2. Critical product review. All the key elements of the product are checked and gauged against the development schedule to make sure everything is going according to plan.
3. Final product review. All elements of the product are checked against goals to assure the integrity of the prototype.
In procedures we mentioned scheduling. This is one of the most important elements in the development plan. Scheduling includes all of the key work elements as well as the stages the product must pass through before customer delivery. It should also be tied to the development budget so that expenses can be tracked. But its main purpose is to establish time frames for completion of all work assignments and juxtapose them within the stages through which the product must pass. When producing the schedule, provide a column for each procedural task, how long it takes, start date and stop date. If you want to provide a number for each task, include a column in the schedule for the task number.
That leads us into a discussion of the development budget. When forming your development budget, you need to take into account all the expenses required to design the product and to take it from prototype to production.
Costs that should be included in the development budget include:
*Material -- All raw materials used in the development of the product.
*Direct Labor -- All labor costs associated with the development of the product.
*Overhead -- All overhead expenses required to operate the business during the development phase such as taxes, rent, phone, utilities, office supplies, etc.
*G&A Costs -- The salaries of executive and administrative personnel along with any other office support functions.
*Marketing & Sales -- The salaries of marketing personnel required to develop pre-promotional materials and plan the marketing campaign that should begin prior to delivery of the product.
*Professional Services -- Those costs associated with the consultation of outside experts such as accountants, lawyers, and business consultants.
*Miscellaneous Costs -- Costs that are related to product development.
*Capital equipment -- To determine the capital requirements for the development budget, you first have to establish what type of equipment you will need, whether you will acquire the equipment or use outside contractors, and finally, if you decide to acquire the equipment, whether you will lease or purchase it.
As we mentioned already, the company has to have the proper expertise in key areas to succeed; however, not every company will start a business with the expertise required in every key area. Therefore, the proper personnel have to be recruited, integrated into the development process, and managed so that everyone forms a team focused on the achievement of the development goals.
Before you begin recruiting, however, you should determine which areas within the development process will require the addition of personnel. This can be done by reviewing the goals of your development plan to establish key areas that need attention. After you have an idea of the positions that need to be filled, you should produce a job description and job specification.
Once you've hired the proper personnel, you need to integrate them into the development process by assigning tasks from the work assignments you've developed. Finally, the whole team needs to know what their role is within the company and how each interrelates with every position within the development team. In order to do this, you should develop an organizational chart for your development team.

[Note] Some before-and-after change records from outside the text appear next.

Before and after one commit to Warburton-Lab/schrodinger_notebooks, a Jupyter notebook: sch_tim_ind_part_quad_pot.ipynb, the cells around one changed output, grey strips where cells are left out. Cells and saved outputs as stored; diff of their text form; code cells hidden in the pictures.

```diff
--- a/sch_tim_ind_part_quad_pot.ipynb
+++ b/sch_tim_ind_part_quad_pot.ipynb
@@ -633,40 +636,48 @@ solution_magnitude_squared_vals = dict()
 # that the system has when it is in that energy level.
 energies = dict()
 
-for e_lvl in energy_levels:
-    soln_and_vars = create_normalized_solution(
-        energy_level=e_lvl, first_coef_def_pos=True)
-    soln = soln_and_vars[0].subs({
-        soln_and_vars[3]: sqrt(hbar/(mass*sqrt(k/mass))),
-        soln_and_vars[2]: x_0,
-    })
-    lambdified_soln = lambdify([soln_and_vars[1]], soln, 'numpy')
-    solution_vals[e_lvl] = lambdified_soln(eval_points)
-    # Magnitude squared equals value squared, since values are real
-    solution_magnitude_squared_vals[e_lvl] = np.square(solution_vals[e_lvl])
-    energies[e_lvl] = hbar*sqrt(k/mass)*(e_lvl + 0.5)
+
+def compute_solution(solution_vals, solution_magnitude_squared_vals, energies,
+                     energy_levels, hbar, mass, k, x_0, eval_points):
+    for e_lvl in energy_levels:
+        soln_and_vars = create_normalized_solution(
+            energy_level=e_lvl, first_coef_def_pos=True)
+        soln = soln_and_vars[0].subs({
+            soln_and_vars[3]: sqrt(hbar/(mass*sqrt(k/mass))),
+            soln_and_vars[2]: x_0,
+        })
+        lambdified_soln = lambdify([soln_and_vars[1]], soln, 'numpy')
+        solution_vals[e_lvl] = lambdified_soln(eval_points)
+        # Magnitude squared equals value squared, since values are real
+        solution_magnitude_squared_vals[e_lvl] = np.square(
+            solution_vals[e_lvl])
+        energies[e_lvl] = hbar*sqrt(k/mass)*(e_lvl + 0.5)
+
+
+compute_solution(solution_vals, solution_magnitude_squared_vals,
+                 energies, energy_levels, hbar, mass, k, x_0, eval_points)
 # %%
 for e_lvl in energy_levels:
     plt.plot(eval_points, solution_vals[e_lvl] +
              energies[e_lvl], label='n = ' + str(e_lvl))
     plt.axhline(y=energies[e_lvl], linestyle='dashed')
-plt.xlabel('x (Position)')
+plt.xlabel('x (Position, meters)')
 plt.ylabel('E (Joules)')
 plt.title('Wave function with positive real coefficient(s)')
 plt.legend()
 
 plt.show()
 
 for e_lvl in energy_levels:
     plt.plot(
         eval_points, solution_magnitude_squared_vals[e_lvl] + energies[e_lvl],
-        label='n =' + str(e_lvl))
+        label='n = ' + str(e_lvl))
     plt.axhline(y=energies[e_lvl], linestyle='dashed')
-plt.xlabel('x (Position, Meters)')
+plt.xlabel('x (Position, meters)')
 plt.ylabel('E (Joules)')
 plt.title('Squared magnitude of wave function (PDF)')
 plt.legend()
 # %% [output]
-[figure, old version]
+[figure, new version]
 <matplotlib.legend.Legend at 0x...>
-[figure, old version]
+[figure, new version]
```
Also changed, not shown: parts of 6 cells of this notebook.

Finally, the risks involved in developing the product should be assessed and a plan developed to address each one. The risks during the development stage will usually center on technical development of the product, marketing, personnel requirements, and financial problems. By identifying and addressing each of the perceived risks during the development period, you will allay some of your major fears concerning the project, and those of investors as well.
Part five of seven. Tomorrow, we'll cover operations and management plans. Tips are updated daily at 8:30am PST or 11:30 EDT.